Dataset extract Block Start
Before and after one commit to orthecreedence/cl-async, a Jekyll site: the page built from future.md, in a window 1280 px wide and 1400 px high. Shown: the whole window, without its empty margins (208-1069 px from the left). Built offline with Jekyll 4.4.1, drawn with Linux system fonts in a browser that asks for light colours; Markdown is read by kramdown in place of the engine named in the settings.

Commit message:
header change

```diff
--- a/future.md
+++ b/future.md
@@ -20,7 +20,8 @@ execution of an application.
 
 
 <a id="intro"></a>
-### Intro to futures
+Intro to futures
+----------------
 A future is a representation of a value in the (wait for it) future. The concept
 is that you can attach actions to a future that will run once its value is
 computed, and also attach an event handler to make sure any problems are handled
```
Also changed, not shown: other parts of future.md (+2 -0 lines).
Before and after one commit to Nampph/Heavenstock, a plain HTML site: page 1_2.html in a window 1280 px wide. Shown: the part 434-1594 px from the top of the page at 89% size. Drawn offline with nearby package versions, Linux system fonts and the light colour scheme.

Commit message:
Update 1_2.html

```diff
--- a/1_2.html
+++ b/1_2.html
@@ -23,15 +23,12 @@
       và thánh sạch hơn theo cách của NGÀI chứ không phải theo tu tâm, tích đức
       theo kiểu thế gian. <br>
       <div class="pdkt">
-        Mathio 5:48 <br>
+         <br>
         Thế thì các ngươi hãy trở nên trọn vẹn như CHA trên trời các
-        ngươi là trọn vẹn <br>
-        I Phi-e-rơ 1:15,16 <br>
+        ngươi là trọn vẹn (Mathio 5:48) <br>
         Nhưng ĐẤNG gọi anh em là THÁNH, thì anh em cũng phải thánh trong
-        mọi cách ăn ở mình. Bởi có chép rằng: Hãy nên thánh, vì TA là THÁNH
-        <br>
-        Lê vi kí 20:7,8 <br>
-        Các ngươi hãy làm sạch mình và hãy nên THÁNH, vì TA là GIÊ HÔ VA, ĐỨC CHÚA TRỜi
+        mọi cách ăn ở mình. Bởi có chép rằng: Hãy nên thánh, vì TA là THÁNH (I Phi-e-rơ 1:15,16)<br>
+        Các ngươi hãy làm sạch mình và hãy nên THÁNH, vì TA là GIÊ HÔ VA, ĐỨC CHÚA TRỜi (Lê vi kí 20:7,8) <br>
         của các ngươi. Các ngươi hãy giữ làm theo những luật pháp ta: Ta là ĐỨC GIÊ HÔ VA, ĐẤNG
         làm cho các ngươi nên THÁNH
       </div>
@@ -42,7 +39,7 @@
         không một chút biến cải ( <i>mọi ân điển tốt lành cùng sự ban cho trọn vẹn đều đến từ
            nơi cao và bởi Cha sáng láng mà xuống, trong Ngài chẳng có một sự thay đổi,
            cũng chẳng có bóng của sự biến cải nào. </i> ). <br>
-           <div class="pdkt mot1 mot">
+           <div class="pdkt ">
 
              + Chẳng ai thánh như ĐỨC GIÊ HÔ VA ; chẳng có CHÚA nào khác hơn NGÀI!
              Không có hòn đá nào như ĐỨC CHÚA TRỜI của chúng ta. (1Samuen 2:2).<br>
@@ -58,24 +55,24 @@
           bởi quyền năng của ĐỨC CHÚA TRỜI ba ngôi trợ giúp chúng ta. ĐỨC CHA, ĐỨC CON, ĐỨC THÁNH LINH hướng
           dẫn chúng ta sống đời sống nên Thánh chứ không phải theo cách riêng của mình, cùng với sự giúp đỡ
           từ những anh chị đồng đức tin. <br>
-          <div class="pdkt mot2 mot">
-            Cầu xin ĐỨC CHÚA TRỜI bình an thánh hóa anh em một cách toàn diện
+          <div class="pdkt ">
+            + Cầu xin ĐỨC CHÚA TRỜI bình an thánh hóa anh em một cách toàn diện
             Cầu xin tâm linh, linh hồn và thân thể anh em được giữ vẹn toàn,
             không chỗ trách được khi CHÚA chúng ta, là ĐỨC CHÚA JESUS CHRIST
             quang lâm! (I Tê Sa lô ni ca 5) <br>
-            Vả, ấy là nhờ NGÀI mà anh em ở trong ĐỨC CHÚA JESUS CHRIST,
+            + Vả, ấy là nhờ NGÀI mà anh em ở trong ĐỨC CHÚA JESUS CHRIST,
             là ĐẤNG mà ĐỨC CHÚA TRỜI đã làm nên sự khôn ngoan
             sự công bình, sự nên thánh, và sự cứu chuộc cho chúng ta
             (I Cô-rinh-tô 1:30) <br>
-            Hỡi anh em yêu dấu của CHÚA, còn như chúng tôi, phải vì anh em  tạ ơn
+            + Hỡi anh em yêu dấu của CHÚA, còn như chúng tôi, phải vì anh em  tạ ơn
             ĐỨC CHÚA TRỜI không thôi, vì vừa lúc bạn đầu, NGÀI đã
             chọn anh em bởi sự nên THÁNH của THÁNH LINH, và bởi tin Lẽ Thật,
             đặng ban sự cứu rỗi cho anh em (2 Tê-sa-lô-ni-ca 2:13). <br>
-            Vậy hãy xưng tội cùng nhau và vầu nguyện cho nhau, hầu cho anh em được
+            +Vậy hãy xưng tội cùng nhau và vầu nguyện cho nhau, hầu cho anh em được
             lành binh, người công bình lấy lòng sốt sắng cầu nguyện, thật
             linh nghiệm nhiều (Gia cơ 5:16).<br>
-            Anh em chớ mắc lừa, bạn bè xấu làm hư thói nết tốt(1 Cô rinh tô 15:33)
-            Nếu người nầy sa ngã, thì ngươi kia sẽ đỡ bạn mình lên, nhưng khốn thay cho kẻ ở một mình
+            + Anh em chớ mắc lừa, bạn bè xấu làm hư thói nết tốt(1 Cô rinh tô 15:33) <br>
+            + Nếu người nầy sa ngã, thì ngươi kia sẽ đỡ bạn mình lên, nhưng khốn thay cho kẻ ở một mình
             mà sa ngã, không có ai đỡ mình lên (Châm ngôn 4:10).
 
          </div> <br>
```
Dataset extract Block End
Brief — Across all the entries, count the lines that contain the string "rinh", and give that number without anything else.

Exercise response — 3